** Entries provided follows **
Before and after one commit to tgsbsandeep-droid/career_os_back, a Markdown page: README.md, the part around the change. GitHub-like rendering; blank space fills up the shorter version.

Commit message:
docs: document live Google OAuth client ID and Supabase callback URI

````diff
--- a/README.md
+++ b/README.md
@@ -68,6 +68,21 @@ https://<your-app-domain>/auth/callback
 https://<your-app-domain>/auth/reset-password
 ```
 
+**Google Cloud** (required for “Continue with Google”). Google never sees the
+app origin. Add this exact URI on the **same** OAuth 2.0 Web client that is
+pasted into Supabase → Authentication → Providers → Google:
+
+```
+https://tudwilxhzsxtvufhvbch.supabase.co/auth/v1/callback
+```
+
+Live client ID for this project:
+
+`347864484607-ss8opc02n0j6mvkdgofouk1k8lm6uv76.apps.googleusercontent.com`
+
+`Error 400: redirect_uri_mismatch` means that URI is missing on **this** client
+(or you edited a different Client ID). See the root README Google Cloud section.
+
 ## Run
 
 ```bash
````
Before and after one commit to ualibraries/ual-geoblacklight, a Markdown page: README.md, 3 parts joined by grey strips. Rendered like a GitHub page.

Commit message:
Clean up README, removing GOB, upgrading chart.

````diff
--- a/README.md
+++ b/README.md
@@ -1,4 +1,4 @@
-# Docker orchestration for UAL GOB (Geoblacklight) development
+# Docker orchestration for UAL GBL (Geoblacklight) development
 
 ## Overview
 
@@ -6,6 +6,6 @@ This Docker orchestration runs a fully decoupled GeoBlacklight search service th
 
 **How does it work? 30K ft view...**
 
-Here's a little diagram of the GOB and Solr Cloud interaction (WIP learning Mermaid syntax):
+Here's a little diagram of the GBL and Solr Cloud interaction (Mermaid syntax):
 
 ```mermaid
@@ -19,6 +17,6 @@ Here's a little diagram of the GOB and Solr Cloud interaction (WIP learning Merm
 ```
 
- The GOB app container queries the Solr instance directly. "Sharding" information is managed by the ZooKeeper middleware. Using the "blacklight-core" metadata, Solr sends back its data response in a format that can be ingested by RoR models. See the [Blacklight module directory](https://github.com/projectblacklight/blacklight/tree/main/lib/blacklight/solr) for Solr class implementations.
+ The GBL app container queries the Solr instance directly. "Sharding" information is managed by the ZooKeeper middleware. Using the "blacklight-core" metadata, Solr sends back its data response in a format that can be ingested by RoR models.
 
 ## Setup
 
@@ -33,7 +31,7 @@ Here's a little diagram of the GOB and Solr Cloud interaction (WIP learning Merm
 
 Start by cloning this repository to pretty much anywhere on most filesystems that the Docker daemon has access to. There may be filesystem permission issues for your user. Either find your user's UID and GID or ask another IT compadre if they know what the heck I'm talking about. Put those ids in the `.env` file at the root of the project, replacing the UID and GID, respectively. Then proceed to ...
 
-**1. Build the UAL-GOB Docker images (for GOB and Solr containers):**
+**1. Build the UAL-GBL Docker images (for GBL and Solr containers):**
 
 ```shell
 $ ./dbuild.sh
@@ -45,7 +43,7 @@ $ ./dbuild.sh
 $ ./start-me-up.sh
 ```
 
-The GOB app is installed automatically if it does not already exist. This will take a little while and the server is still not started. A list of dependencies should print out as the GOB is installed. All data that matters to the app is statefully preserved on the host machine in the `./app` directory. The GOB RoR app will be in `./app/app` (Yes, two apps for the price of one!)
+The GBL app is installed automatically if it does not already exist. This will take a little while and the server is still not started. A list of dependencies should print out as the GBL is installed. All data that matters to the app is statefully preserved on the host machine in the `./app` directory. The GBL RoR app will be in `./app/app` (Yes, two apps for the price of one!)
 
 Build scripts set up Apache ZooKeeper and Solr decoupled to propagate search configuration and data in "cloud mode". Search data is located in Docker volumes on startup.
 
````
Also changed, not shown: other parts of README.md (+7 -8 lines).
** End of Entries provided **
Assignment -> Give the data again, unchanged in every line.

Answer space ->
Before and after one commit to tgsbsandeep-droid/career_os_back, a Markdown page: README.md, the part around the change. GitHub-like rendering; blank space fills up the shorter version.

Commit message:
docs: document live Google OAuth client ID and Supabase callback URI

````diff
--- a/README.md
+++ b/README.md
@@ -68,6 +68,21 @@ https://<your-app-domain>/auth/callback
 https://<your-app-domain>/auth/reset-password
 ```
 
+**Google Cloud** (required for “Continue with Google”). Google never sees the
+app origin. Add this exact URI on the **same** OAuth 2.0 Web client that is
+pasted into Supabase → Authentication → Providers → Google:
+
+```
+https://tudwilxhzsxtvufhvbch.supabase.co/auth/v1/callback
+```
+
+Live client ID for this project:
+
+`347864484607-ss8opc02n0j6mvkdgofouk1k8lm6uv76.apps.googleusercontent.com`
+
+`Error 400: redirect_uri_mismatch` means that URI is missing on **this** client
+(or you edited a different Client ID). See the root README Google Cloud section.
+
 ## Run
 
 ```bash
````
Before and after one commit to ualibraries/ual-geoblacklight, a Markdown page: README.md, 3 parts joined by grey strips. Rendered like a GitHub page.

Commit message:
Clean up README, removing GOB, upgrading chart.

````diff
--- a/README.md
+++ b/README.md
@@ -1,4 +1,4 @@
-# Docker orchestration for UAL GOB (Geoblacklight) development
+# Docker orchestration for UAL GBL (Geoblacklight) development
 
 ## Overview
 
@@ -6,6 +6,6 @@ This Docker orchestration runs a fully decoupled GeoBlacklight search service th
 
 **How does it work? 30K ft view...**
 
-Here's a little diagram of the GOB and Solr Cloud interaction (WIP learning Mermaid syntax):
+Here's a little diagram of the GBL and Solr Cloud interaction (Mermaid syntax):
 
 ```mermaid
@@ -19,6 +17,6 @@ Here's a little diagram of the GOB and Solr Cloud interaction (WIP learning Merm
 ```
 
- The GOB app container queries the Solr instance directly. "Sharding" information is managed by the ZooKeeper middleware. Using the "blacklight-core" metadata, Solr sends back its data response in a format that can be ingested by RoR models. See the [Blacklight module directory](https://github.com/projectblacklight/blacklight/tree/main/lib/blacklight/solr) for Solr class implementations.
+ The GBL app container queries the Solr instance directly. "Sharding" information is managed by the ZooKeeper middleware. Using the "blacklight-core" metadata, Solr sends back its data response in a format that can be ingested by RoR models.
 
 ## Setup
 
@@ -33,7 +31,7 @@ Here's a little diagram of the GOB and Solr Cloud interaction (WIP learning Merm
 
 Start by cloning this repository to pretty much anywhere on most filesystems that the Docker daemon has access to. There may be filesystem permission issues for your user. Either find your user's UID and GID or ask another IT compadre if they know what the heck I'm talking about. Put those ids in the `.env` file at the root of the project, replacing the UID and GID, respectively. Then proceed to ...
 
-**1. Build the UAL-GOB Docker images (for GOB and Solr containers):**
+**1. Build the UAL-GBL Docker images (for GBL and Solr containers):**
 
 ```shell
 $ ./dbuild.sh
@@ -45,7 +43,7 @@ $ ./dbuild.sh
 $ ./start-me-up.sh
 ```
 
-The GOB app is installed automatically if it does not already exist. This will take a little while and the server is still not started. A list of dependencies should print out as the GOB is installed. All data that matters to the app is statefully preserved on the host machine in the `./app` directory. The GOB RoR app will be in `./app/app` (Yes, two apps for the price of one!)
+The GBL app is installed automatically if it does not already exist. This will take a little while and the server is still not started. A list of dependencies should print out as the GBL is installed. All data that matters to the app is statefully preserved on the host machine in the `./app` directory. The GBL RoR app will be in `./app/app` (Yes, two apps for the price of one!)
 
 Build scripts set up Apache ZooKeeper and Solr decoupled to propagate search configuration and data in "cloud mode". Search data is located in Docker volumes on startup.
 
````
Also changed, not shown: other parts of README.md (+7 -8 lines).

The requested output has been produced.